The name earwig comes from Old English eare "ear" and wicga "insect". It comes from the idea that earwigs burrow into the brains of humans through the ear and therein lay their eggs. This belief is false.
Appearance: Earwigs are easily identified by their large cerci, the forcep-like pincers protruding from their back end. Male cerci are bowed and female are straight. The body is flattened and elongated, usually black or reddish brown in color. They are typically about a 1/2 inch in length and some species have wings but rarely fly.
Habits: Active at night, hiding during the daytime, they normally live outdoors feeding on plants, decaying vegetable matter, fungi and a variety of insects especially plant lice. They do not establish nests indoors. When found indoors, they have gained access by crawling under doors or through cracks and crevices in the foundation or they were brought in. They are harmless to humans and animals, although if handled roughly, the earwig can give a slight pinch with the, “forceps”, pincers. The dangerous looking forceps are used to hold prey, as a weapon against other insects, and during mating.

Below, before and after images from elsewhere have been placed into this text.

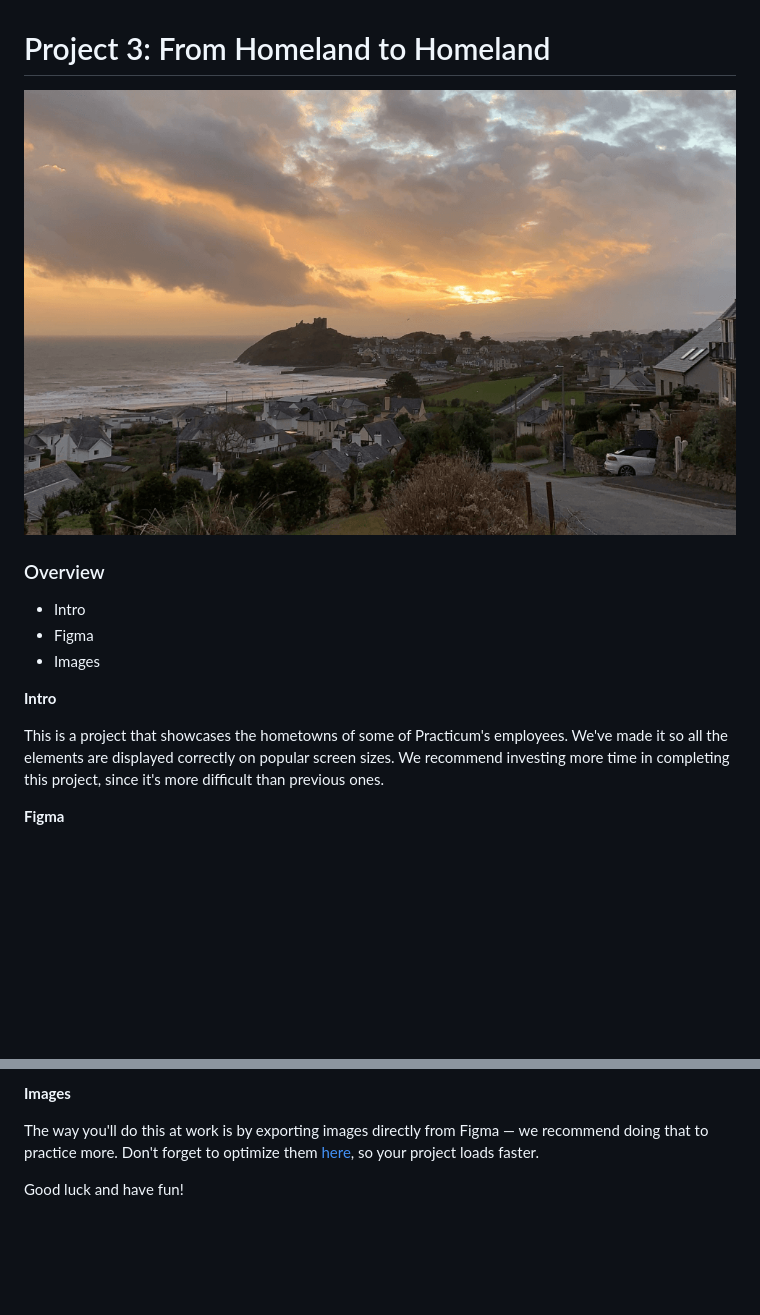
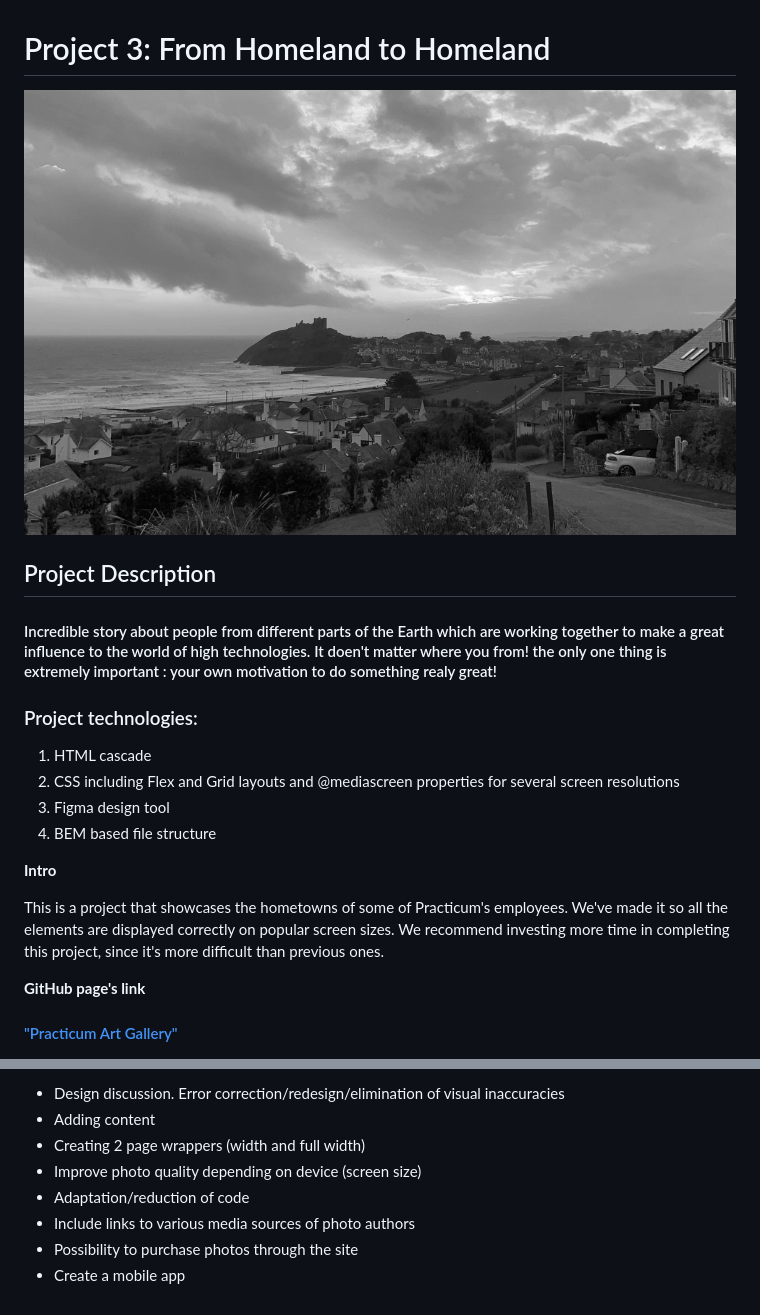
Before and after one commit to Meleana/web_project_3, a Markdown page: README.md, 2 parts joined by grey strips. Rendered like a GitHub page; pictures changed too: images/monochrom.jpg (added); blank space fills up the shorter version.

```diff
--- a/README.md
+++ b/README.md
@@ -1,14 +1,21 @@
 # Project 3: From Homeland to Homeland
-![Begining](./images/lead.png)
+![Begining](./images/monochrom.jpg)
 
-### Overview
-* Intro
-* Figma
-* Images
+
+## Project Description
+####  Incredible story about people from different parts of the Earth which are working together to make a great influence to the world of high technologies. It doen't matter where you from! the only one thing is extremely important : your own motivation to do something realy great!
+
+
+### Project technologies:
+1. HTML cascade
+2. CSS including Flex and Grid layouts and @mediascreen properties for several screen resolutions
+3. Figma design tool
+4. BEM based file structure
 
 **Intro**
 
 This is a project that showcases the hometowns of some of Practicum's employees. We've made it so all the elements are displayed correctly on popular screen sizes. We recommend investing more time in completing this project, since it's more difficult than previous ones.
 
-**Figma**
+**GitHub page's link**
+#### ["Practicum Art Gallery"](https://meleana.github.io/web_project_3/)
 
@@ -16,6 +23,9 @@ This is a project that showcases the hometowns of some of Practicum's employees.
 
-**Images**
-
-The way you'll do this at work is by exporting images directly from Figma — we recommend doing that to practice more. Don't forget to optimize them [here](https://tinypng.com/), so your project loads faster.
-
-Good luck and have fun!
+- Design discussion. Error correction/redesign/elimination of visual inaccuracies
+- Adding content
+- Creating 2 page wrappers (width and full width)
+- Improve photo quality depending on device (screen size)
+- Adaptation/reduction of code
+- Include links to various media sources of photo authors
+- Possibility to purchase photos through the site
+- Create a mobile app
```
Also changed, not shown: other parts of README.md (+1 -1 lines), 8 other files.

Earwigs, themselves, are prey to a variety of predators, including birds, frogs, lizards, centipedes, spiders, tachinid flies and yellow jackets to name a few.
Life Cycle: Eggs by the dozens, are laid in clusters in the ground, and hatch in 8-10 days. The nymphs go through several instars over the next 20-80 days before becoming adults. The female tends to her young until they are strong enough to fend for themselves. There are 1-2 generations throughout the year, developing more rapidly during the spring and summer. They are active, in California, year-round, but are often inactive or hiding in colder or extremely dry hot weather.
European Earwig - Originally from Europe, the European earwig, was introduced into the U.S. in the early 1900's and is now common throughout much of North America. This species prefers a diet of aphids to plant material. Adults eat more insects than do nymphs. This insect rarely flies and is adapted to hitchhiking on or in bundles of newspaper, luggage, cut flowers, and even automobiles to name a few..